Tom Benson, a Louisiana sports icon who took his football and his basketball with a healthy side of horse racing, died March 15 at Oschner Medical Center in Jefferson, La., with his wife Gayle Marie Benson at his side. He was 90, and was hospitalized with the flu Feb. 16.
For all his success as owner of the New Orleans Saints and New Orleans Pelicans, including the Saints’ Super Bowl XLIV victory and a plaque in the Louisiana Sports Hall of Fame, there was one sports trophy the Louisiana native joked he might not want to claim. As much as he loved Thoroughbreds, as a savvy businessman Benson recognized how horses pull you in.

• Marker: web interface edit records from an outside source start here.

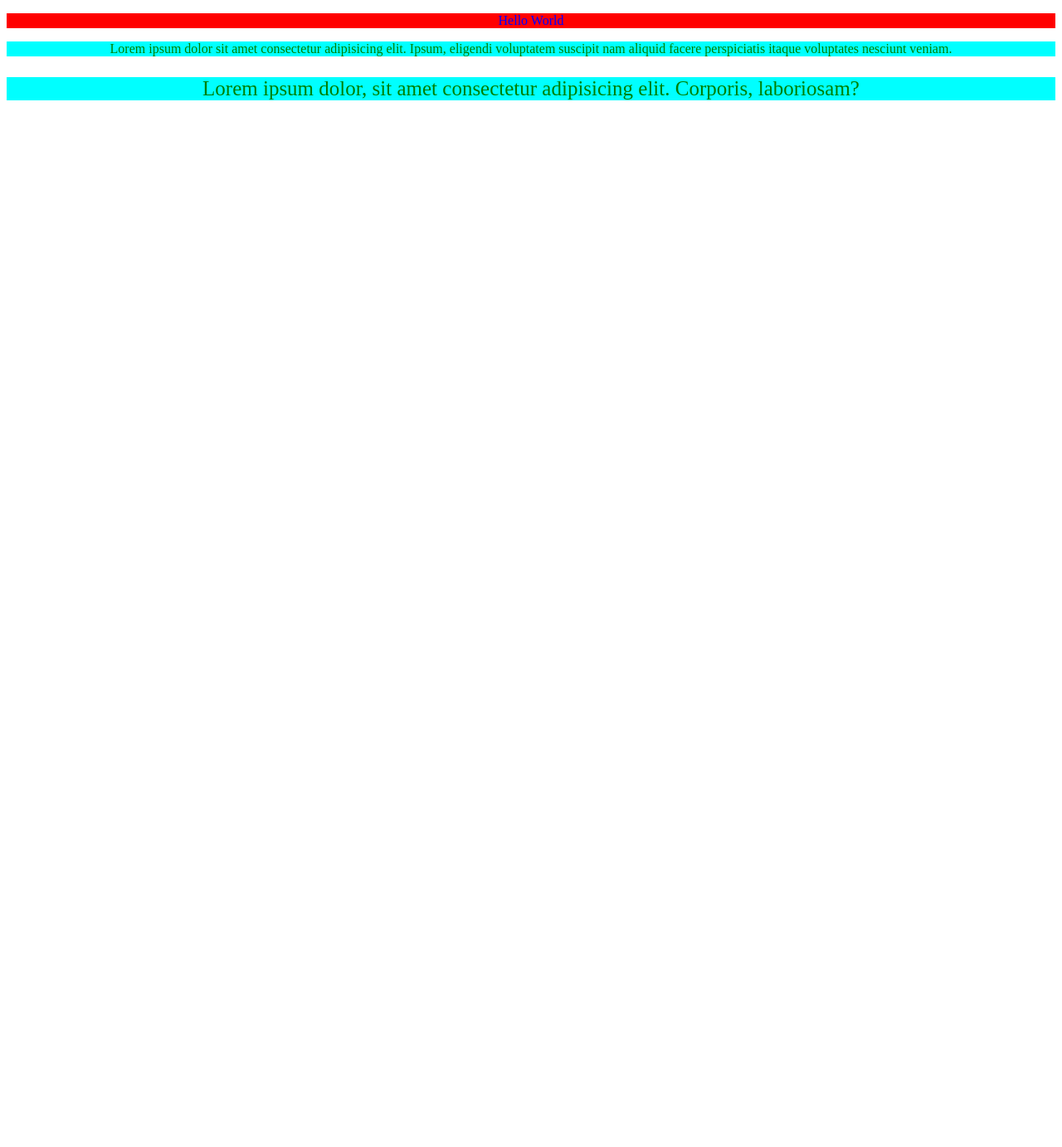
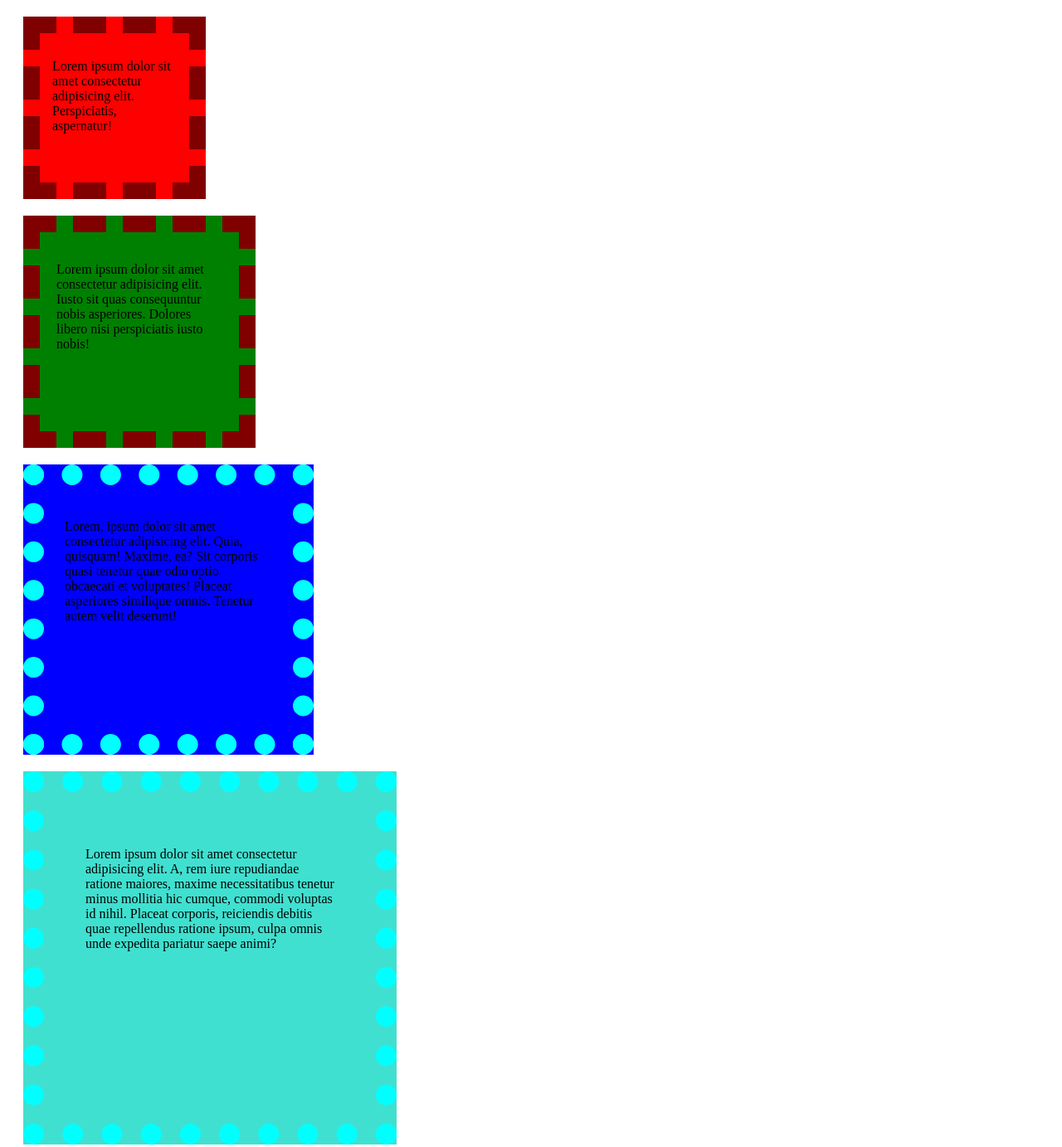
Before and after one commit to arnavtyagii/CSS-AIML1, a plain HTML site: page index.html in a window 1280 px wide. Shown: the whole page at 83% size. Before the commit the page ends 800 px from the top, so only its background shows below. Drawn offline with Linux system fonts and the light colour scheme.

Commit message:
css selectors class 2

```diff
--- a/index.html
+++ b/index.html
@@ -9,11 +9,32 @@
 </head>
 
 <body>
-    <p>Hello World</p>
+    <!-- <p>Hello World</p>
     <p class="p">Lorem ipsum dolor sit amet consectetur adipisicing elit. Ipsum, eligendi voluptatem suscipit nam
         aliquid facere
         perspiciatis itaque voluptates nesciunt veniam.</p>
-    <p class="p" id="jk">Lorem ipsum dolor, sit amet consectetur adipisicing elit. Corporis, laboriosam?</p>
+    <p class="p" id="jk">Lorem ipsum dolor, sit amet consectetur adipisicing elit. Corporis, laboriosam?</p>-->
+    <!-- <div class="container">
+        <p>Lorem ipsum dolor sit amet consectetur adipisicing elit. Sit, vel quos rem consequatur porro amet distinctio
+            qui eum sapiente. Numquam!</p>
+    </div> -->
+    <div id="box1" class="box12">
+        <p>Lorem ipsum dolor sit amet consectetur adipisicing elit. Perspiciatis, aspernatur!</p>
+    </div>
+    <div id="box2" class="box12">
+        <p>Lorem ipsum dolor sit amet consectetur adipisicing elit. Iusto sit quas consequuntur nobis asperiores.
+            Dolores libero nisi perspiciatis iusto nobis!</p>
+    </div>
+    <div id="box3" class="box34">
+        <p>Lorem, ipsum dolor sit amet consectetur adipisicing elit. Quia, quisquam! Maxime, ea? Sit corporis quasi
+            tenetur quae odio optio obcaecati et voluptates! Placeat asperiores similique omnis. Tenetur autem velit
+            deserunt!</p>
+    </div>
+    <div id="box4" class="box34">
+        <p>Lorem ipsum dolor sit amet consectetur adipisicing elit. A, rem iure repudiandae ratione maiores, maxime
+            necessitatibus tenetur minus mollitia hic cumque, commodi voluptas id nihil. Placeat corporis, reiciendis
+            debitis quae repellendus ratione ipsum, culpa omnis unde expedita pariatur saepe animi?</p>
+    </div>
 
 </body>
 
--- a/style.css
+++ b/style.css
@@ -1,4 +1,4 @@
-p {
+/* p {
     color: blue;
     background-color: red;
     text-align: center;
@@ -11,4 +11,57 @@ p {
 
 #jk {
     font-size: 25px;
+} */
+
+/* div {
+    height: 200px;
+    width: 200px;
+    background-color: red;
+    padding: 20px;
+    border: 1px solid black;
+    margin: 100px;
+
+} */
+div {
+    margin: 20px;
 }
+
+.box12 {
+    border: 20px dashed maroon;
+
+}
+
+.box34 {
+    border: 25px dotted aqua;
+
+}
+
+#box1 {
+    height: 150px;
+    width: 150px;
+    background-color: red;
+    padding: 15px;
+}
+
+#box2 {
+    height: 200px;
+    width: 200px;
+    background-color: green;
+    padding: 20px;
+
+}
+
+#box3 {
+    height: 250px;
+    width: 250px;
+    background-color: blue;
+    padding: 25px;
+
+}
+
+#box4 {
+    height: 300px;
+    width: 300px;
+    background-color: turquoise;
+    padding: 50px;
+}
```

Greg Bensel, general manager of the Benson family’s GMB Racing—who confirmed Benson’s death through his role as senior vice president of communications and broadcasting for the New Orleans Saints and New Orleans Pelicans—spoke Wednesday at the National Horsemen’s Benevolent and Protective Association convention in New Orleans. He recalled how Benson approached the morning of the 2016 Kentucky Derby Presented by Yum! Brands (G1), just two years after GMB Racing was formed.
“We’d rented a home in Louisville. At breakfast he said, ‘You know, Greg, I don’t know that I really want to win the Kentucky Derby today.’ I said, ‘Why is that, Mr. Benson? He said, ‘If we do win, we have to buy more horses, a farm, and really get into this,” Bensel said.
While they dabbled in racehorse ownership in the 1970s and 1980s, the Bensons returned to the sport after a multi-decade absence with renewed vigor in 2014, inspired by the rags-to-riches story of two-time Horse of the Year California Chrome .
“He said, ‘Greg, what would it take for us to get in the business?’ I said, ‘Why don’t you give me a check for $2 million—that will be a start—and we’ll go out and hit the Keeneland September sale and we’ll buy some horses,'” Bensel said.
From their first modern crop of yearlings, they campaigned not one, but two starters in the 2016 Kentucky Derby—graded stakes winner Mo Tom (eighth for trainer Tom Amoss) and multiple graded stakes winner Tom’s Ready (12th for trainer Dallas Stewart).
“We finished eighth and 12th, which I thought was respectable, but he ended up buying more horses and one of the most beautiful farms I’ve ever been on,” Bensel said, mentioning Benson Farm at Greenwood Lodge in Paris, Ky., home to a broodmare and boarding operation.
“We had tremendous, uncanny success. He realized that was not the norm in this business,” Benzel said. “It started out as a hobby for us, and now it’s nearly a $21 million business.”
Benson was born Thomas Milton Benson Jr., on July 12, 1927, in New Orleans. The son of Thomas Milton Benson Sr. and Carmelite Marie Pintado Benson, he was raised in the 7th Ward neighborhood of New Orleans and graduated from St. Aloysius High School (now Brother Martin High School) in 1944.
Benson enrolled at Loyola University New Orleans to study business and accounting. He interrupted his education to enlist in the U.S. Navy, where he was assigned to the USS South Dakota. Upon the conclusion of World War II, he returned to New Orleans and continued his business administration studies.
In 1948, Benson went to work as a bookkeeper for the Cathey Chevrolet Company in New Orleans, and by 1956, at age 29, was on his way to managing a Chevrolet dealership as a junior partner. Six years later, he took full control of the company and established a multi-dealership organization, with outlets throughout the New Orleans area and South Texas. In 1972, Benson entered the banking business and eventually took his banking network public as Benson Financial World.
In 1985, Benson purchased the New Orleans Saints after learning that the NFL franchise was on the verge of being sold to parties interested in relocating the team. He purchased the Saints on May 31, 1985. In 2012 Benson purchased the New Orleans Hornets NBA franchise and renamed it the New Orleans Pelicans the following season.
Through his sports teams, business interests, and the Gayle and Tom Benson Foundation, Benson was dedicated to assisting myriad charitable, faith-based, and educational causes in the New Orleans and South Texas communities. Under Benson’s direction, his businesses and sports teams annually have put millions of dollars back into the community in financial support, in-kind donations, charitable appearances, and the donations of goods and services.
“It is a sad day for Louisiana. Thank you for everything you have done for our state, our country, and the sport of horse racing,” Amoss said of Benson, in a statement posted on his Twitter account. “It is hard to put into words what you have meant to all of us. I am honored to have been a small part of your story.”
Details regarding public visitation and funeral will be forthcoming.